The Prevalence of Epilepsy and Seizures in Subjects with Fetal Alcohol Spectrum Disorders
MetadataShow full item record

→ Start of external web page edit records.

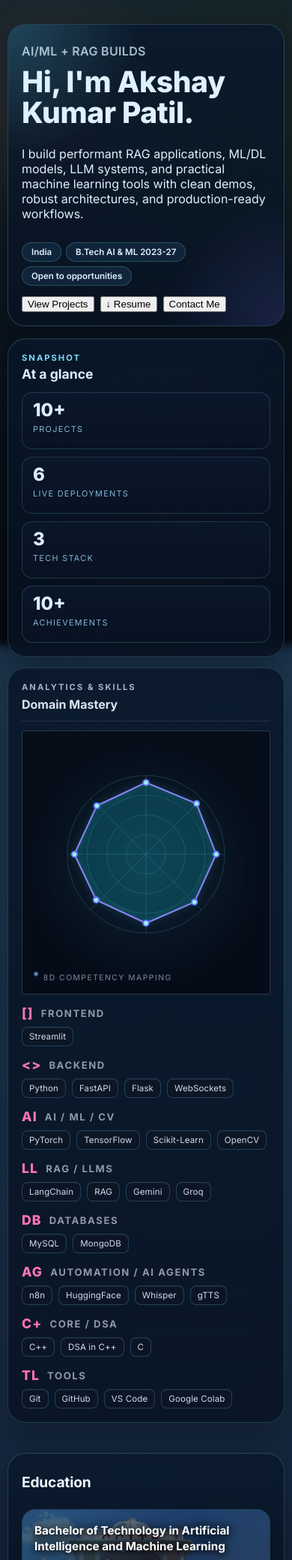
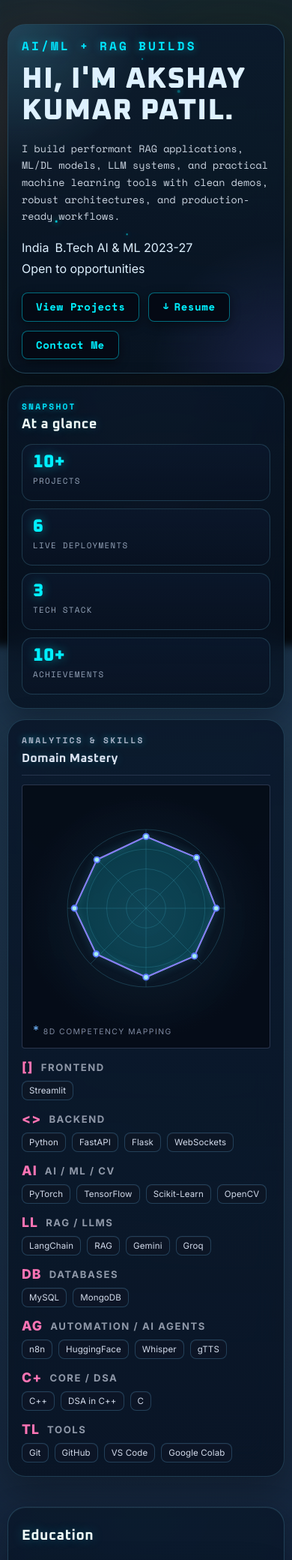
Before and after one commit to Akshay-kumar-patil/Portfolio, a Python web app: template templates/index.html in a window 390 px wide. Shown: the top 2080 px of the page at 75% size. Run offline with Jinja, Linux system fonts and the light colour scheme; the template is opened without the code that fills it, so the values that code supplies are empty.

Commit message:
style: apply robotic Oxanium display font, cyber cyan accents, glowing title, and tech buttons

```diff
--- a/static/css/style.css
+++ b/static/css/style.css
@@ -10,9 +10,9 @@
   --accent: #70e8ff;
   --accent-2: #79a7ff;
   --accent-3: #73ffe1;
-  --scene-bg: url("/static/img/opening-ghibli.png");
-  --display-font: 'Inter', 'Segoe UI', system-ui, sans-serif;
+  --display-font: 'Oxanium', 'Audiowide', 'Orbitron', -apple-system, sans-serif;
   --body-font: 'Inter', 'Segoe UI', system-ui, sans-serif;
+  --mono-font: 'Space Mono', 'JetBrains Mono', monospace;
 }
 
 * {
@@ -175,10 +175,12 @@ a {
 .eyebrow {
   margin: 0;
   text-transform: uppercase;
-  letter-spacing: 0.18em;
+  letter-spacing: 0.20em;
   font-size: 0.7rem;
   font-weight: 700;
-  color: #79dcff;
+  font-family: var(--mono-font);
+  color: #00e5ff;
+  text-shadow: 0 0 10px rgba(0, 229, 255, 0.45);
 }
 
 .enter-button,
@@ -554,57 +556,159 @@ body.screen-blink::after {
   opacity: 0;
 }
 
+.hero-embers {
+  position: absolute;
+  inset: 0;
+  pointer-events: none;
+  overflow: hidden;
+  z-index: 0;
+}
+
+.ember {
+  position: absolute;
+  width: 3px;
+  height: 3px;
+  border-radius: 50%;
+  background: #00f0ff;
+  box-shadow: 0 0 8px #00f0ff, 0 0 16px rgba(0, 240, 255, 0.7);
+  opacity: 0.8;
+  animation: emberFloat 6s ease-in-out infinite alternate;
+}
+
+.ember-1 { top: 18%; left: 32%; width: 3.5px; height: 3.5px; animation-duration: 5s; animation-delay: 0s; }
+.ember-2 { top: 12%; left: 48%; width: 2.5px; height: 2.5px; animation-duration: 7s; animation-delay: 1.5s; }
+.ember-3 { top: 22%; left: 62%; width: 4px; height: 4px; animation-duration: 6.5s; animation-delay: 0.8s; }
+.ember-4 { top: 58%; left: 16%; width: 3px; height: 3px; animation-duration: 8s; animation-delay: 2s; }
+.ember-5 { top: 62%; left: 42%; width: 2.5px; height: 2.5px; animation-duration: 5.5s; animation-delay: 3s; }
+
+@keyframes emberFloat {
+  0% { transform: translateY(0px) translateX(0px); opacity: 0.4; }
+  50% { transform: translateY(-8px) translateX(4px); opacity: 0.95; }
+  100% { transform: translateY(-16px) translateX(-3px); opacity: 0.3; }
+}
+
 .hero-kicker {
-  margin: 0;
-  font-size: 1.08rem;
-  line-height: 1.4;
-  letter-spacing: 0.02em;
-  text-transform: none;
-  font-weight: 600;
-  color: rgba(217, 241, 255, 0.76);
-}
-
-.hero-intro h1 {
-  margin: 4px 0 2px;
-  font-family: var(--display-font);
-  font-size: clamp(1.6rem, 3vw, 2.6rem);
-  line-height: 1.05;
-  letter-spacing: -0.01em;
+  margin: 0 0 4px;
+  font-family: 'Space Mono', 'JetBrains Mono', monospace;
+  font-size: clamp(0.72rem, 1vw, 0.84rem);
+  line-height: 1.35;
+  letter-spacing: 0.20em;
+  text-transform: uppercase;
+  font-weight: 700;
+  color: #00e5ff;
+  text-shadow: 0 0 12px rgba(0, 229, 255, 0.45);
+}
+
+.tech-hero-title {
+  margin: 2px 0 10px;
+  font-family: 'Oxanium', 'Audiowide', 'Orbitron', monospace;
+  font-size: clamp(2.0rem, 3.8vw, 3.4rem);
+  line-height: 1.08;
+  letter-spacing: 0.03em;
   font-weight: 800;
   max-width: 100%;
-  text-wrap: balance;
-}
-
-.hero-intro h2 {
-  margin: 0 0 4px;
-  font-size: clamp(0.82rem, 1.2vw, 0.95rem);
-  line-height: 1.55;
-  font-weight: 500;
-  max-width: 38ch;
-  color: rgba(220, 240, 255, 0.8);
+  display: flex;
+  flex-wrap: wrap;
+  gap: 0 0.28em;
+  align-items: baseline;
+  text-transform: uppercase;
+}
+
+.tech-hero-title .name-first {
+  color: #ffffff;
+  text-shadow: 0 0 12px rgba(0, 240, 255, 0.45), 0 0 24px rgba(0, 240, 255, 0.25);
+}
+
+.tech-hero-title .name-mid {
+  color: #a5f3fc;
+  text-shadow: 0 0 14px rgba(0, 240, 255, 0.65), 0 0 28px rgba(0, 240, 255, 0.35);
+}
+
+.tech-hero-title .name-last {
+  color: #00f0ff;
+  text-shadow:
+    0 0 14px rgba(0, 240, 255, 0.95),
+    0 0 32px rgba(0, 240, 255, 0.65),
+    0 0 65px rgba(0, 180, 255, 0.35);
+}
+
+.hero-bio {
+  margin: 2px 0 12px;
+  font-family: 'Space Mono', 'JetBrains Mono', monospace;
+  font-size: clamp(0.84rem, 1.08vw, 0.95rem);
+  line-height: 1.68;
+  font-weight: 400;
+  color: #cbd5e1;
+  max-width: 52ch;
 }
 
 .hero-chips {
   display: flex;
   flex-wrap: wrap;
-  gap: 6px;
-  margin-top: 6px;
-}
-
-.hero-chip {
-  padding: 5px 12px;
-  border-radius: 999px;
-  background: rgba(93, 179, 255, 0.10);
-  border: 1px solid rgba(126, 220, 255, 0.24);
+  gap: 8px;
+  margin: 2px 0 14px;
+}
+
+.tech-chip {
+  font-family: 'Space Mono', 'JetBrains Mono', monospace;
   font-size: 0.72rem;
   font-weight: 600;
-}
-
-.hero-actions {
+  letter-spacing: 0.03em;
+  color: #67e8f9;
+  background: rgba(6, 16, 30, 0.85);
+  border: 1px solid rgba(0, 229, 255, 0.28);
+  padding: 4px 10px;
+  border-radius: 6px;
+  transition: all 0.2s ease;
+}
+
+.tech-chip:hover {
+  border-color: rgba(0, 240, 255, 0.65);
+  box-shadow: 0 0 12px rgba(0, 240, 255, 0.35);
+  transform: translateY(-1px);
+}
+
+.tech-actions {
   display: flex;
   flex-wrap: wrap;
-  gap: 8px;
-  margin-top: 8px;
+  gap: 12px;
+  align-items: center;
+  margin-top: 2px;
+}
+
+.tech-btn {
+  font-family: 'Space Mono', 'JetBrains Mono', monospace;
+  font-size: 0.88rem;
+  font-weight: 700;
+  letter-spacing: 0.04em;
+  color: #00f0ff;
+  background: #040914;
+  border: 1.5px solid rgba(0, 229, 255, 0.45);
+  border-radius: 8px;
+  padding: 10px 18px;
+  cursor: pointer;
+  transition: all 0.2s cubic-bezier(0.16, 1, 0.3, 1);
+  box-shadow: 0 4px 14px rgba(0, 0, 0, 0.45);
+  display: inline-flex;
+  align-items: center;
+  justify-content: center;
+  line-height: 1.2;
+  text-decoration: none;
+}
+
+.tech-btn:hover {
+  color: #7ef2ff;
+  background: rgba(0, 229, 255, 0.12);
+  border-color: #00f0ff;
+  box-shadow: 0 0 18px rgba(0, 229, 255, 0.42), 0 4px 20px rgba(0, 0, 0, 0.6);
+  transform: translateY(-2px);
+}
+
+.tech-btn .btn-arrow {
+  display: inline-block;
+  margin-right: 6px;
+  font-weight: 900;
+  transform: translateY(-1px);
 }
 
 .hero-panels .glass {
@@ -709,10 +816,12 @@ body.screen-blink::after {
 }
 
 .section-heading h3 {
+  font-family: var(--display-font);
   font-size: clamp(1.2rem, 2.2vw, 1.7rem);
-  color: #eef7ff;
+  color: #f0fdfa;
   font-weight: 700;
-  letter-spacing: -0.01em;
+  letter-spacing: 0.03em;
+  text-shadow: 0 0 16px rgba(0, 240, 255, 0.25);
 }
 
 /* ── Technical Skills section: no bg card, centered ── */
@@ -1037,8 +1146,11 @@ body.screen-blink::after {
 .panel-head h3 {
   margin: 4px 0 0;
   font-family: var(--display-font);
-  font-size: 1.1rem;
+  font-size: 1.15rem;
   font-weight: 700;
+  letter-spacing: 0.02em;
+  color: #f0fdfa;
+  text-shadow: 0 0 14px rgba(0, 240, 255, 0.22);
 }
 
 .metric-grid {
@@ -1097,13 +1209,17 @@ body.screen-blink::after {
   font-size: 1.5rem;
   font-weight: 800;
   line-height: 1;
+  color: #00f0ff;
+  letter-spacing: 0.02em;
+  text-shadow: 0 0 14px rgba(0, 240, 255, 0.45);
 }
 
 .metric-label {
+  font-family: var(--mono-font);
   font-size: 0.68rem;
   letter-spacing: 0.12em;
   text-transform: uppercase;
-  color: rgba(158, 220, 255, 0.82);
+  color: #94a3b8;
   line-height: 1.25;
 }
 
```
Also changed, not shown: other parts of static/css/style.css (+20 -9 lines).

The Prevalence of Epilepsy and Seizures in Subjects with Fetal Alcohol Spectrum Disorders. MSc Thesis, Queen’s University, Kingston, Ontario, Canada, May 2009. OBJECTIVE: Fetal alcohol spectrum disorders (FASD) is the umbrella term that describes the range of adverse developmental outcomes that occur in offspring as a consequence of maternal drinking during pregnancy. FASD has been associated with a large number of co-morbidities, including neurological disorders such as epilepsy. Epilepsy occurs in 0.6% of the population in Canada. The aim of this study was to evaluate the prevalence of epilepsy or seizure disorders in people who have been diagnosed with Fetal Alcohol Syndrome (FAS), partial Fetal Alcohol Syndrome (pFAS) or Alcohol Related Neurodevelopmental Disorder (ARND). METHODS: A retrospective chart review was conducted on all active charts (N=1063) at St. Michael’s Hospital (Toronto) and Glenrose Rehabilitation Hospital (Edmonton) FASD clinics. A total of 425 subjects between the ages of 2 to 49 were included in the analysis. The relationship between FASD diagnosis and other risk factors for co-occurrence of epilepsy and seizures (e.g. extent of exposure to alcohol and other drugs, type of birth, maternal history, and trauma) in subjects with FASD was also examined. Chi-square tests and multivariate multinomial logistic regression were used. RESULTS: Twenty-five (5.9%) individuals with FASD had a confirmed diagnosis of epilepsy, and 50 (11.8%) had at least one documented seizure episode, yielding an overall prevalence of 17.7% with a history of seizures in this population. Those with epilepsy or seizures were two times (Odds Ratio=2.27, 95% Confidence Interval=1.14-4.51, p<0.05) more likely to have an unnatural birth and those with epilepsy were three times (OR=3.41, 95% CI 1.11-10.5, p<0.05) more likely to have had an unnatural type of birth (breech, caesarean, forceps or vacuum) than those subjects with no history of seizures. None of the other risk factors examined were associated with a greater prevalence of epilepsy or seizures in subjects with FASD. These results indicate a remarkably high prevalence of epilepsy/seizures in the FASD population of two specialized FASD clinics compared with the general population.